> _Exercise directions_
Print each entry below precisely as shown.

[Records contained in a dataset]
^^^^^^^^

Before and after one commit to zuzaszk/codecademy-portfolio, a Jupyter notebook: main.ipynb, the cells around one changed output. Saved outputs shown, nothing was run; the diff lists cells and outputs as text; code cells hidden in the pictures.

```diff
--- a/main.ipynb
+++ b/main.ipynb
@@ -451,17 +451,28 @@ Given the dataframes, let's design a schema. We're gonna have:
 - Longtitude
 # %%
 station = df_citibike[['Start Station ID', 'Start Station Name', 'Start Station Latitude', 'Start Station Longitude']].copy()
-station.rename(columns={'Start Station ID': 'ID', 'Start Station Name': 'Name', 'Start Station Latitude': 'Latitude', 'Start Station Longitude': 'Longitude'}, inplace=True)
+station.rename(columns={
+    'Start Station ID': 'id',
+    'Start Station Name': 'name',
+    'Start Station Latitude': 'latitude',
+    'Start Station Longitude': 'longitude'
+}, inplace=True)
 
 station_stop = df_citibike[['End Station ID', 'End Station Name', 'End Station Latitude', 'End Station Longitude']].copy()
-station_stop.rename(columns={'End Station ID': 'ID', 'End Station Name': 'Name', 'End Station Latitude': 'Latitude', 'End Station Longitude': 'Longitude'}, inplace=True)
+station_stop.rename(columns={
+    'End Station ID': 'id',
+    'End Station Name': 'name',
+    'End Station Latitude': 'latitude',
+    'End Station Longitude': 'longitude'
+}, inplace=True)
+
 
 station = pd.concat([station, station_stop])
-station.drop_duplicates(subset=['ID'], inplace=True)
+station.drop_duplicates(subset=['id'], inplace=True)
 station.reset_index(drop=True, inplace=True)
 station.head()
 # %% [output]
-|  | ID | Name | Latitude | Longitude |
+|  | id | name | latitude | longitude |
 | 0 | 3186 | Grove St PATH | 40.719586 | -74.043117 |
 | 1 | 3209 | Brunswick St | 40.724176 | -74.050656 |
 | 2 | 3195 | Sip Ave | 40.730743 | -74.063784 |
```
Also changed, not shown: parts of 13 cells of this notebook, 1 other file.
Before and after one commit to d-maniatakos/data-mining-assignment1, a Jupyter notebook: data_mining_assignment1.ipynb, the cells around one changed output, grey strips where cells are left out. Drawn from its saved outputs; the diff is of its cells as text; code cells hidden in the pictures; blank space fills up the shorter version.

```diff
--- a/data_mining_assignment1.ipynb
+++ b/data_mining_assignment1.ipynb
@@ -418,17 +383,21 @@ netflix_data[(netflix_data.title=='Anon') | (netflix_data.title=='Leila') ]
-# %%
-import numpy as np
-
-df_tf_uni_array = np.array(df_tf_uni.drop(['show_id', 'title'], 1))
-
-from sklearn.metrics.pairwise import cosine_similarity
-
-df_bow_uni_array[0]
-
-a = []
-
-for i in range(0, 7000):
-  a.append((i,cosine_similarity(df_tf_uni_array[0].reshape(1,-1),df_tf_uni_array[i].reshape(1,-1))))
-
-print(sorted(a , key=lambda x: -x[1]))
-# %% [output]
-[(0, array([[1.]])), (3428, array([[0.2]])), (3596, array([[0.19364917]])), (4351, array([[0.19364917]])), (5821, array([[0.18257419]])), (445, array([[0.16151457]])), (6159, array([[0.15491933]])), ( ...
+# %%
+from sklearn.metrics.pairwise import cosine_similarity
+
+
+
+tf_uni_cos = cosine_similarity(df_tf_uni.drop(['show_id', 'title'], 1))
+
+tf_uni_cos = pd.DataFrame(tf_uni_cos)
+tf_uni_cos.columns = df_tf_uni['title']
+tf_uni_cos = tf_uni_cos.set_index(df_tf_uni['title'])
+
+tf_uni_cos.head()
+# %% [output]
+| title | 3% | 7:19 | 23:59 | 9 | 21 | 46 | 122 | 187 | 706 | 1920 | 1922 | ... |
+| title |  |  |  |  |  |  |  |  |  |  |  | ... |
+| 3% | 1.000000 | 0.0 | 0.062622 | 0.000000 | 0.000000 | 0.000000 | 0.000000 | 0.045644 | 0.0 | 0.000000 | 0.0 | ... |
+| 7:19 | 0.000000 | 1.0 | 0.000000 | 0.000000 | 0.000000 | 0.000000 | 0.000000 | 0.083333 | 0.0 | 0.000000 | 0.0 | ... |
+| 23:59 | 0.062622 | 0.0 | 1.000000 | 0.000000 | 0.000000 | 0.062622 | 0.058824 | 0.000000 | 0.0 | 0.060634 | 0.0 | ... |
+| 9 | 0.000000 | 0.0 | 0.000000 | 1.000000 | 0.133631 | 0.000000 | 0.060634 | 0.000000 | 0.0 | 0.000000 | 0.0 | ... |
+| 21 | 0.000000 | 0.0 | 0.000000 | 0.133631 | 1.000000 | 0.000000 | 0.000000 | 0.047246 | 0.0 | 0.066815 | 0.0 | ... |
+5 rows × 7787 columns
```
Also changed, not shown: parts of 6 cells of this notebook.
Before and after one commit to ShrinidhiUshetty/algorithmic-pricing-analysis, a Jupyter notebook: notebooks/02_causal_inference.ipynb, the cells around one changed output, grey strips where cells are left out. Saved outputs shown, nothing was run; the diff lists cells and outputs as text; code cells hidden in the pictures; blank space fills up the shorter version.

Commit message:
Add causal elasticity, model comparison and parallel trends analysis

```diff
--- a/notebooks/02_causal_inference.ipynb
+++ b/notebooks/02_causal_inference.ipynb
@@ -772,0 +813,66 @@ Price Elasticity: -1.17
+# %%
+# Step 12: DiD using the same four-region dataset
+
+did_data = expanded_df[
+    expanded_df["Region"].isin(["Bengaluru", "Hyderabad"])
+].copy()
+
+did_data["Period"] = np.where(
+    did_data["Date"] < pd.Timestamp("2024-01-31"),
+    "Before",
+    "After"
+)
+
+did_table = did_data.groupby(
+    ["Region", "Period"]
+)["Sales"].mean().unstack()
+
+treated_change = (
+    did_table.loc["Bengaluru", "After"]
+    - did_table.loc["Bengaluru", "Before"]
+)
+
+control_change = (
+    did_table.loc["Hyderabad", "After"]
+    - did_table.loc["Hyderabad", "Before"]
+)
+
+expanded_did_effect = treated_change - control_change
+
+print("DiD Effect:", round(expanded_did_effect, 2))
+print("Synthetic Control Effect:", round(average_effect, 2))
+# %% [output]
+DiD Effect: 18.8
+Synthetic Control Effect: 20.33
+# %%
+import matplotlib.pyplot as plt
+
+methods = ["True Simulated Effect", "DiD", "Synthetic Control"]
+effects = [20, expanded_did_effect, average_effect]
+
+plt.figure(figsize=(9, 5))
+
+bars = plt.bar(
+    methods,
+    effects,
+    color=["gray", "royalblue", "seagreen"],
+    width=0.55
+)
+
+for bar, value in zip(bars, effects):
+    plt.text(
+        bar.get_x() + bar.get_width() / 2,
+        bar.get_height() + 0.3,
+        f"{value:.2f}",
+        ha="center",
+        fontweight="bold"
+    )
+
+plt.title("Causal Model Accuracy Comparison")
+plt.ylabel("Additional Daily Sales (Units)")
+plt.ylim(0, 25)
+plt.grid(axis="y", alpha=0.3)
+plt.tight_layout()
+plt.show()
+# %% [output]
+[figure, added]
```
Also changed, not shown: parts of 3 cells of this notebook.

^^^^^^^^

> _Problem solution_
Before and after one commit to zuzaszk/codecademy-portfolio, a Jupyter notebook: main.ipynb, the cells around one changed output. Saved outputs shown, nothing was run; the diff lists cells and outputs as text; code cells hidden in the pictures.

```diff
--- a/main.ipynb
+++ b/main.ipynb
@@ -451,17 +451,28 @@ Given the dataframes, let's design a schema. We're gonna have:
 - Longtitude
 # %%
 station = df_citibike[['Start Station ID', 'Start Station Name', 'Start Station Latitude', 'Start Station Longitude']].copy()
-station.rename(columns={'Start Station ID': 'ID', 'Start Station Name': 'Name', 'Start Station Latitude': 'Latitude', 'Start Station Longitude': 'Longitude'}, inplace=True)
+station.rename(columns={
+    'Start Station ID': 'id',
+    'Start Station Name': 'name',
+    'Start Station Latitude': 'latitude',
+    'Start Station Longitude': 'longitude'
+}, inplace=True)
 
 station_stop = df_citibike[['End Station ID', 'End Station Name', 'End Station Latitude', 'End Station Longitude']].copy()
-station_stop.rename(columns={'End Station ID': 'ID', 'End Station Name': 'Name', 'End Station Latitude': 'Latitude', 'End Station Longitude': 'Longitude'}, inplace=True)
+station_stop.rename(columns={
+    'End Station ID': 'id',
+    'End Station Name': 'name',
+    'End Station Latitude': 'latitude',
+    'End Station Longitude': 'longitude'
+}, inplace=True)
+
 
 station = pd.concat([station, station_stop])
-station.drop_duplicates(subset=['ID'], inplace=True)
+station.drop_duplicates(subset=['id'], inplace=True)
 station.reset_index(drop=True, inplace=True)
 station.head()
 # %% [output]
-|  | ID | Name | Latitude | Longitude |
+|  | id | name | latitude | longitude |
 | 0 | 3186 | Grove St PATH | 40.719586 | -74.043117 |
 | 1 | 3209 | Brunswick St | 40.724176 | -74.050656 |
 | 2 | 3195 | Sip Ave | 40.730743 | -74.063784 |
```
Also changed, not shown: parts of 13 cells of this notebook, 1 other file.
Before and after one commit to d-maniatakos/data-mining-assignment1, a Jupyter notebook: data_mining_assignment1.ipynb, the cells around one changed output, grey strips where cells are left out. Drawn from its saved outputs; the diff is of its cells as text; code cells hidden in the pictures; blank space fills up the shorter version.

```diff
--- a/data_mining_assignment1.ipynb
+++ b/data_mining_assignment1.ipynb
@@ -418,17 +383,21 @@ netflix_data[(netflix_data.title=='Anon') | (netflix_data.title=='Leila') ]
-# %%
-import numpy as np
-
-df_tf_uni_array = np.array(df_tf_uni.drop(['show_id', 'title'], 1))
-
-from sklearn.metrics.pairwise import cosine_similarity
-
-df_bow_uni_array[0]
-
-a = []
-
-for i in range(0, 7000):
-  a.append((i,cosine_similarity(df_tf_uni_array[0].reshape(1,-1),df_tf_uni_array[i].reshape(1,-1))))
-
-print(sorted(a , key=lambda x: -x[1]))
-# %% [output]
-[(0, array([[1.]])), (3428, array([[0.2]])), (3596, array([[0.19364917]])), (4351, array([[0.19364917]])), (5821, array([[0.18257419]])), (445, array([[0.16151457]])), (6159, array([[0.15491933]])), ( ...
+# %%
+from sklearn.metrics.pairwise import cosine_similarity
+
+
+
+tf_uni_cos = cosine_similarity(df_tf_uni.drop(['show_id', 'title'], 1))
+
+tf_uni_cos = pd.DataFrame(tf_uni_cos)
+tf_uni_cos.columns = df_tf_uni['title']
+tf_uni_cos = tf_uni_cos.set_index(df_tf_uni['title'])
+
+tf_uni_cos.head()
+# %% [output]
+| title | 3% | 7:19 | 23:59 | 9 | 21 | 46 | 122 | 187 | 706 | 1920 | 1922 | ... |
+| title |  |  |  |  |  |  |  |  |  |  |  | ... |
+| 3% | 1.000000 | 0.0 | 0.062622 | 0.000000 | 0.000000 | 0.000000 | 0.000000 | 0.045644 | 0.0 | 0.000000 | 0.0 | ... |
+| 7:19 | 0.000000 | 1.0 | 0.000000 | 0.000000 | 0.000000 | 0.000000 | 0.000000 | 0.083333 | 0.0 | 0.000000 | 0.0 | ... |
+| 23:59 | 0.062622 | 0.0 | 1.000000 | 0.000000 | 0.000000 | 0.062622 | 0.058824 | 0.000000 | 0.0 | 0.060634 | 0.0 | ... |
+| 9 | 0.000000 | 0.0 | 0.000000 | 1.000000 | 0.133631 | 0.000000 | 0.060634 | 0.000000 | 0.0 | 0.000000 | 0.0 | ... |
+| 21 | 0.000000 | 0.0 | 0.000000 | 0.133631 | 1.000000 | 0.000000 | 0.000000 | 0.047246 | 0.0 | 0.066815 | 0.0 | ... |
+5 rows × 7787 columns
```
Also changed, not shown: parts of 6 cells of this notebook.
Before and after one commit to ShrinidhiUshetty/algorithmic-pricing-analysis, a Jupyter notebook: notebooks/02_causal_inference.ipynb, the cells around one changed output, grey strips where cells are left out. Saved outputs shown, nothing was run; the diff lists cells and outputs as text; code cells hidden in the pictures; blank space fills up the shorter version.

Commit message:
Add causal elasticity, model comparison and parallel trends analysis

```diff
--- a/notebooks/02_causal_inference.ipynb
+++ b/notebooks/02_causal_inference.ipynb
@@ -772,0 +813,66 @@ Price Elasticity: -1.17
+# %%
+# Step 12: DiD using the same four-region dataset
+
+did_data = expanded_df[
+    expanded_df["Region"].isin(["Bengaluru", "Hyderabad"])
+].copy()
+
+did_data["Period"] = np.where(
+    did_data["Date"] < pd.Timestamp("2024-01-31"),
+    "Before",
+    "After"
+)
+
+did_table = did_data.groupby(
+    ["Region", "Period"]
+)["Sales"].mean().unstack()
+
+treated_change = (
+    did_table.loc["Bengaluru", "After"]
+    - did_table.loc["Bengaluru", "Before"]
+)
+
+control_change = (
+    did_table.loc["Hyderabad", "After"]
+    - did_table.loc["Hyderabad", "Before"]
+)
+
+expanded_did_effect = treated_change - control_change
+
+print("DiD Effect:", round(expanded_did_effect, 2))
+print("Synthetic Control Effect:", round(average_effect, 2))
+# %% [output]
+DiD Effect: 18.8
+Synthetic Control Effect: 20.33
+# %%
+import matplotlib.pyplot as plt
+
+methods = ["True Simulated Effect", "DiD", "Synthetic Control"]
+effects = [20, expanded_did_effect, average_effect]
+
+plt.figure(figsize=(9, 5))
+
+bars = plt.bar(
+    methods,
+    effects,
+    color=["gray", "royalblue", "seagreen"],
+    width=0.55
+)
+
+for bar, value in zip(bars, effects):
+    plt.text(
+        bar.get_x() + bar.get_width() / 2,
+        bar.get_height() + 0.3,
+        f"{value:.2f}",
+        ha="center",
+        fontweight="bold"
+    )
+
+plt.title("Causal Model Accuracy Comparison")
+plt.ylabel("Additional Daily Sales (Units)")
+plt.ylim(0, 25)
+plt.grid(axis="y", alpha=0.3)
+plt.tight_layout()
+plt.show()
+# %% [output]
+[figure, added]
```
Also changed, not shown: parts of 3 cells of this notebook.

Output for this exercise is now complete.